It's easier to refactor too.

Of course, in this example, it really is not that important, it's very simple snippet. But this style leads to a Pythonic code, which leads to a happier programmer (and losing weight, improving sex life, etc.) on big programs.

120
1/27/2014 8:40:35 PM

Use the keyword `and`, not `&` because `&` is a bit operator.

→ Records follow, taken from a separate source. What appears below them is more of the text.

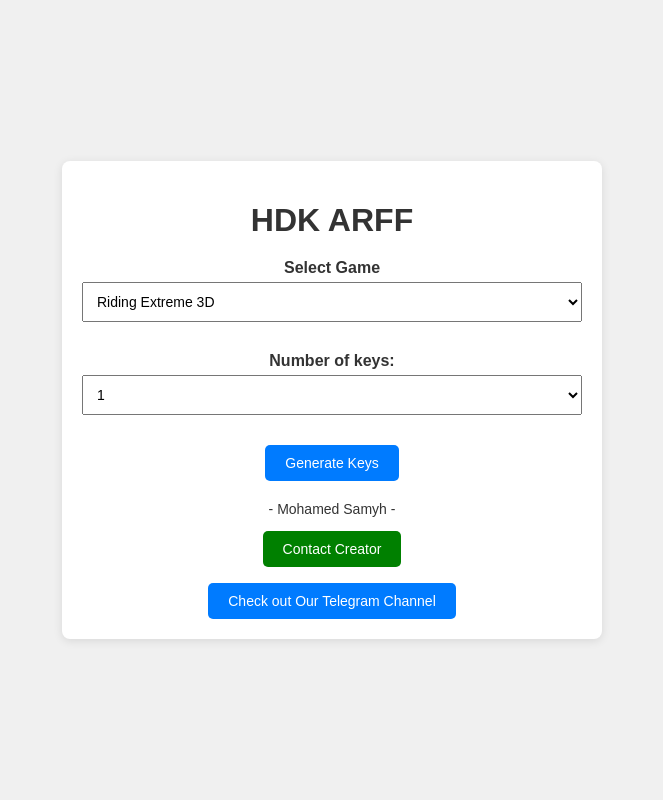
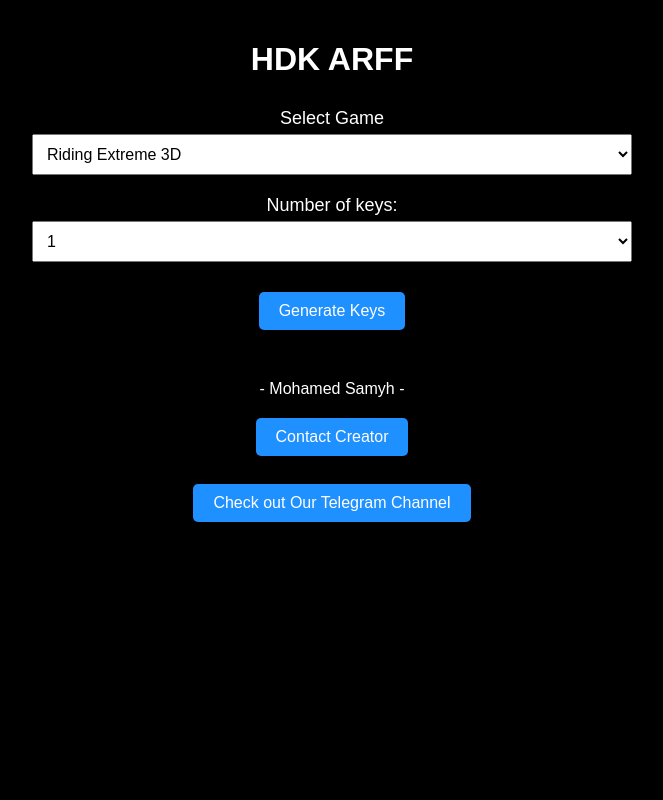
Before and after one commit to samyh5189/samyh5189.github.io, a PHP site: page / in a window 1280 px wide. Shown: the whole page, without its empty margins (308-971 px from the left). Run offline with PHP 8.4, Linux system fonts and the light colour scheme.

Commit message:
Update styles.css

```diff
--- a/styles.css
+++ b/styles.css
@@ -1,125 +1,101 @@
+/* General Styles */
 body {
+    background-color: #000; /* Set background to black */
+    color: #fff; /* Set text color to white for readability */
     font-family: Arial, sans-serif;
-    background-color: #f0f0f0;
-    color: #333;
-    display: flex;
-    justify-content: center;
-    align-items: center;
-    height: 100vh;
     margin: 0;
+    padding: 0;
 }
 
 .container {
-    background: #fff;
-    border-radius: 8px;
-    box-shadow: 0 2px 10px rgba(0, 0, 0, 0.1);
+    width: 90%;
+    max-width: 600px;
+    margin: 0 auto;
     padding: 20px;
-    max-width: 500px;
-    width: 100%;
     text-align: center;
 }
 
 h1 {
-    margin-bottom: 20px;
+    margin-bottom: 30px;
 }
 
 .form-group {
-    margin-bottom: 15px;
+    margin-bottom: 20px;
 }
 
 label {
     display: block;
     margin-bottom: 5px;
-    font-weight: bold;
+    font-size: 18px;
 }
 
 select {
     width: 100%;
     padding: 10px;
-    font-size: 14px;
-    margin-bottom: 15px;
+    font-size: 16px;
 }
 
 button {
-    background-color: #007bff;
-    color: white;
+    padding: 10px 20px;
+    font-size: 16px;
+    margin-top: 10px;
+    cursor: pointer;
+    background-color: #1e90ff;
     border: none;
-    padding: 10px 20px;
-    font-size: 14px;
+    color: #fff;
     border-radius: 5px;
-    cursor: pointer;
 }
 
-
-
 button:hover {
-    background-color: #0056b3;
+    background-color: #0b75d1;
 }
 
 .hidden {
     display: none;
 }
 
-.progress-bar {
-    background-color: #f0f0f0;
-    border-radius: 5px;
-    overflow: hidden;
-    margin-top: 20px;
-    height: 30px;
-    position: relative;
+#progressContainer {
+    margin-top: 30px;
 }
 
-.progress-bar div {
-    height: 100%;
-    background-color: #007bff;
-    width: 0;
-    transition: width 0.5s;
+#loadingGif {
+    width: 100px;
+    height: 100px;
 }
 
 #progressText {
     margin-top: 10px;
-    font-weight: bold;
+    font-size: 18px;
 }
 
-.key-item {
-    display: flex;
-    align-items: center;
-    margin-top: 10px;
+#progressLog {
+    margin-top: 5px;
+    font-size: 14px;
+    font-style: italic;
 }
 
-.key-item input {
-    flex: 1;
-    padding: 10px;
-    font-size: 14px;
-    border: 1px solid #ccc;
-    border-radius: 5px;
-    margin-right: 10px;
+#keyContainer {
+    margin-top: 30px;
 }
 
-.copyKeyBtn {
-    background-color: #28a745;
-    border: none;
-    padding: 10px 20px;
-    color: white;
-    font-size: 14px;
-    border-radius: 5px;
-    cursor: pointer;
-}
-
-.copyKeyBtn:hover {
-    background-color: #218838;
-}
-
-.footer {
-    margin-top: 20px;
-    font-size: 14px;
+#keysList {
+    margin-top: 10px;
+    text-align: left;
+    padding: 0 20px;
+    word-wrap: break-word;
 }
 
 #copyStatus {
     margin-top: 10px;
-    color: green;
+    color: #32cd32;
+    font-weight: bold;
 }
 
-#telegramChannelBtn{
-    background-color: green;
+.footer {
+    margin-top: 50px;
 }
+
+.footer p {
+    margin-bottom: 10px;
+    font-size: 16px;
+}
```
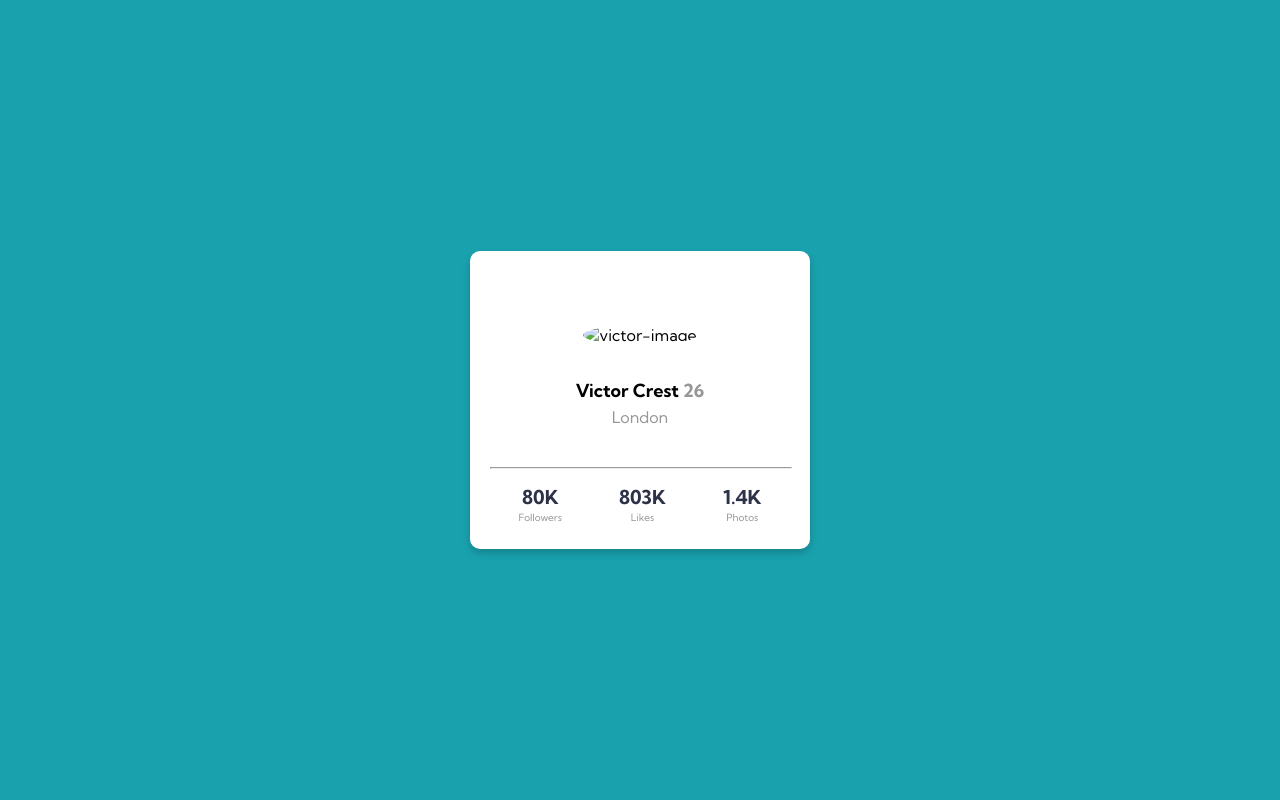
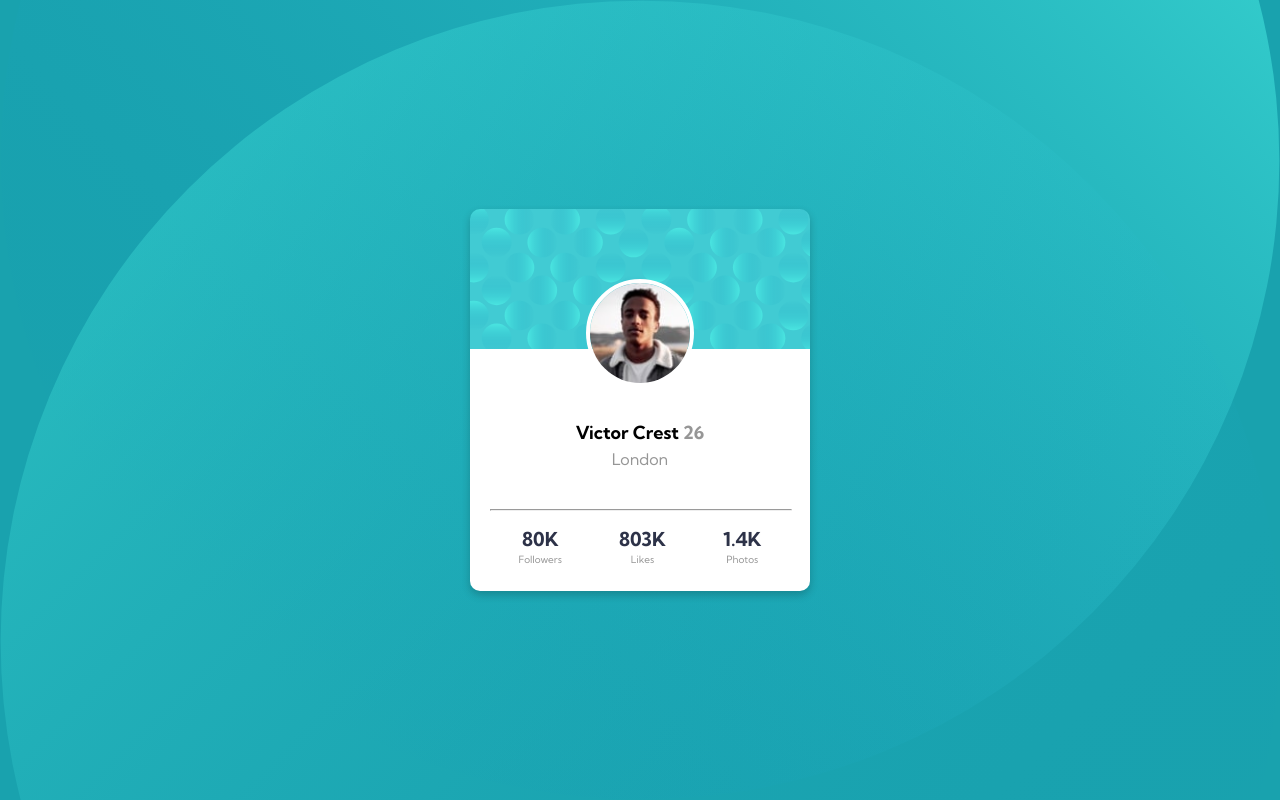
Before and after one commit to Maza4/Profile-card, a plain HTML site: page index.html in a window 1280 px wide. Drawn offline with Linux system fonts and the light colour scheme; the site is published under a folder, as on GitHub Pages, so addresses that start at the root find nothing.

Commit message:
Edited the images path

```diff
--- a/index.html
+++ b/index.html
@@ -6,7 +6,7 @@
     <link rel="stylesheet" href="style.css" />
     <link
       rel="shortcut icon"
-      href="./Profile Card component/favicon-32x32.png"
+      href="image/favicon-32x32.png"
       type="image/x-icon"
     />
     <link rel="preconnect" href="https://fonts.googleapis.com" />
@@ -21,7 +21,7 @@
     <div class="profile-card">
       <div class="profile-image">
         <img
-          src="/image/image-victor.jpg"
+          src="image/image-victor.jpg"
           alt="victor-image"
           class="victor-img"
         />
--- a/style.css
+++ b/style.css
@@ -21,8 +21,8 @@ body {
   font-weight: 400 700;
   font-style: normal;
   font-variation-settings: "YOPQ" 300;
-  background: url("/image/bg-pattern-bottom.svg"),
-    url("/image/bg-pattern-top.svg");
+  background: url("image/bg-pattern-bottom.svg"),
+    url("image/bg-pattern-top.svg");
   background-size: cover, cover;
   background-repeat: no-repeat, no-repeat;
   background-position: top left, bottom right;
@@ -30,7 +30,7 @@ body {
 }
 
 .profile-card {
-  background: url(/image/bg-pattern-card.svg);
+  background: url(image/bg-pattern-card.svg);
   background-position: cover;
   background-repeat: no-repeat;
   background-color: #fff;
@@ -49,7 +49,6 @@ body {
   width: 100px;
   height: 100px;
   margin-top: 50px;
-  /* z-index: 1; */
 }
 
 .profile-details {
```
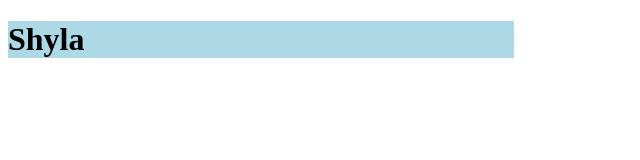
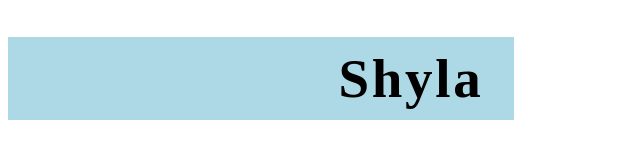
Before and after one commit to sailorshy94/css-portfolio-assignment, a plain HTML site: page index.html in a window 1280 px wide. Shown: the whole page, without its empty margins (0-640 px from the left). Drawn offline with Linux system fonts and the light colour scheme.

Commit message:
added h1 style rules for text

```diff
--- a/assets/style.css
+++ b/assets/style.css
@@ -8,4 +8,14 @@
     background-color: lightblue;
     padding: auto;
     margin-right: 60%;
+    text-align: right;
   }
+/* Added h1 style rules for text */
+  h1 {
+    font-size: 55px;
+    font-family: 'Times New Roman', Times, serif;
+    padding-right: 30px;
+    padding-bottom: 10px;
+    padding-top: 10px;
+    letter-spacing: 0.05em;
+  }
```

Be careful with this... just so you know, in Java and C++, the `&` operator is ALSO a bit operator. The correct way to do a boolean comparison in those languages is `&&`. Similarly `|` is a bit operator, and `||` is a boolean operator. In Python `and` and `or` are used for boolean comparisons.